WHAT TO PRODUCE: Search the data below for the word "diagrams" and copy each line that holds it.

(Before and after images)
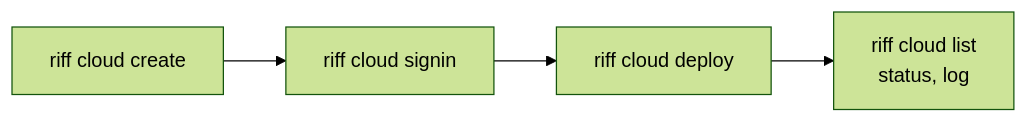
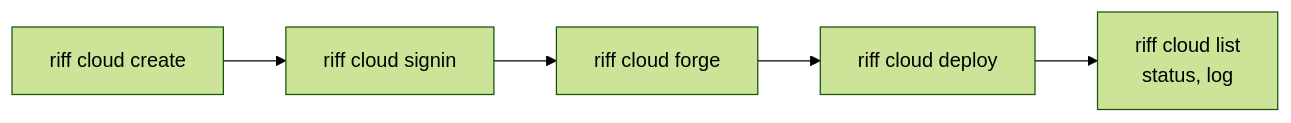
The second of 3 diagrams in docs/src/start-a-team-riff.md (como-technologies/riff), drawn with Mermaid (forest theme) before and after one commit. The commit also changed other lines of this file and 44 other files, not shown here.

First line of the commit message:
riff-server makes the forge token of each session (#640)

````diff
--- a/docs/src/start-a-team-riff.md
+++ b/docs/src/start-a-team-riff.md
@@ -86,6 +86,7 @@
 ```mermaid
 flowchart LR
     C["riff cloud create"] --> S["riff cloud signin"]
-    S --> D["riff cloud deploy"]
+    S --> F["riff cloud forge"]
+    F --> D["riff cloud deploy"]
     D --> L["riff cloud list<br/>status, log"]
 ```
````
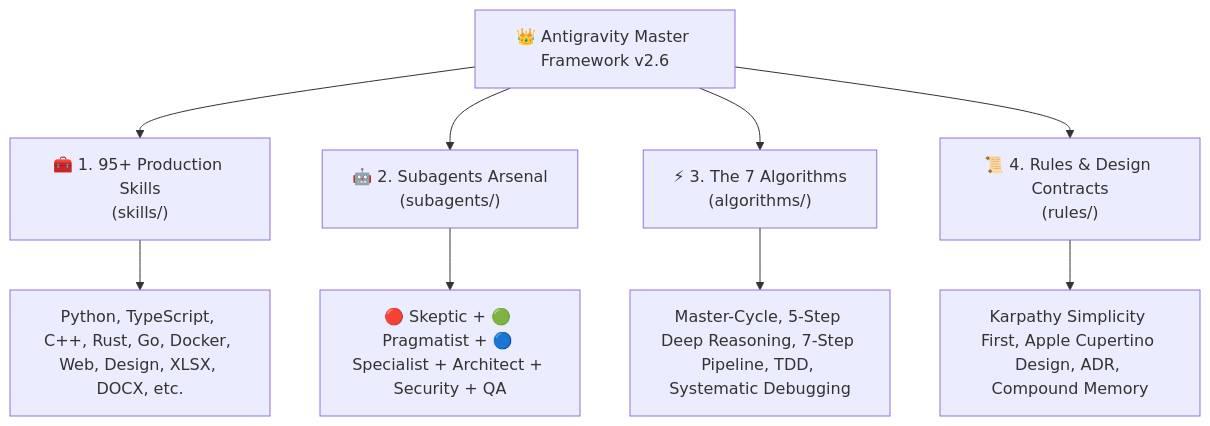
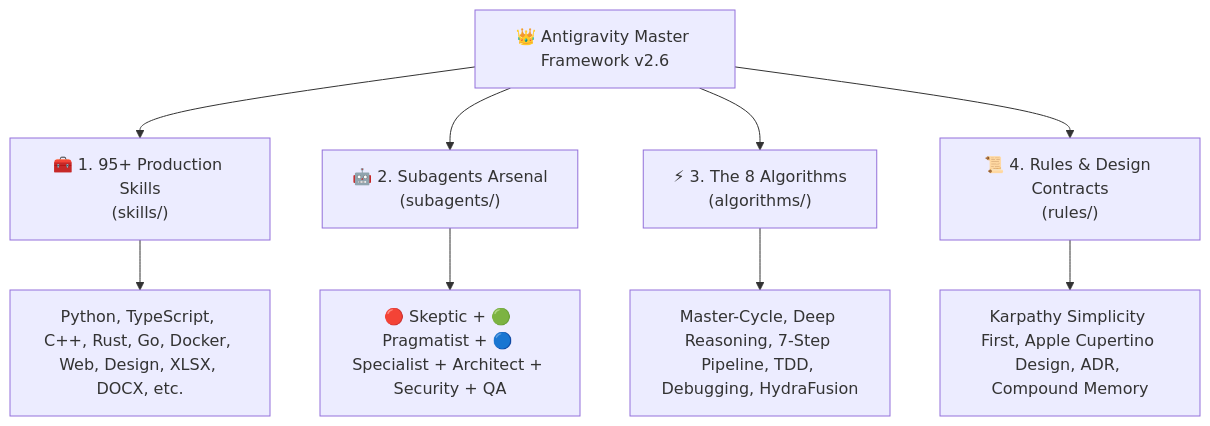
The first of 2 diagrams in README.md (MortuisVMain/antigravity-master-framework), drawn with Mermaid before and after one commit. The commit also changed other lines of this file, not shown here.

Commit message:
docs: update README.md with Algorithm 08 HydraFusion Orchestrator

````diff
--- a/README.md
+++ b/README.md
@@ -16,12 +16,12 @@
 ```mermaid
 flowchart TD
     Hub["👑 Antigravity Master Framework v2.6"] --> S["🧰 1. 95+ Production Skills<br/>(skills/)"]
     Hub --> A["🤖 2. Subagents Arsenal<br/>(subagents/)"]
-    Hub --> Alg["⚡ 3. The 7 Algorithms<br/>(algorithms/)"]
+    Hub --> Alg["⚡ 3. The 8 Algorithms<br/>(algorithms/)"]
     Hub --> R["📜 4. Rules & Design Contracts<br/>(rules/)"]
 
     S --> S1["Python, TypeScript, C++, Rust, Go, Docker, Web, Design, XLSX, DOCX, etc."]
     A --> A1["🔴 Skeptic + 🟢 Pragmatist + 🔵 Specialist + Architect + Security + QA"]
-    Alg --> Alg1["Master-Cycle, 5-Step Deep Reasoning, 7-Step Pipeline, TDD, Systematic Debugging"]
+    Alg --> Alg1["Master-Cycle, Deep Reasoning, 7-Step Pipeline, TDD, Debugging, HydraFusion"]
     R --> R1["Karpathy Simplicity First, Apple Cupertino Design, ADR, Compound Memory"]
 ```
````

EXERCISE ANSWER:
The second of 3 diagrams in docs/src/start-a-team-riff.md (como-technologies/riff), drawn with Mermaid (forest theme) before and after one commit. The commit also changed other lines of this file and 44 other files, not shown here.
The first of 2 diagrams in README.md (MortuisVMain/antigravity-master-framework), drawn with Mermaid before and after one commit. The commit also changed other lines of this file, not shown here.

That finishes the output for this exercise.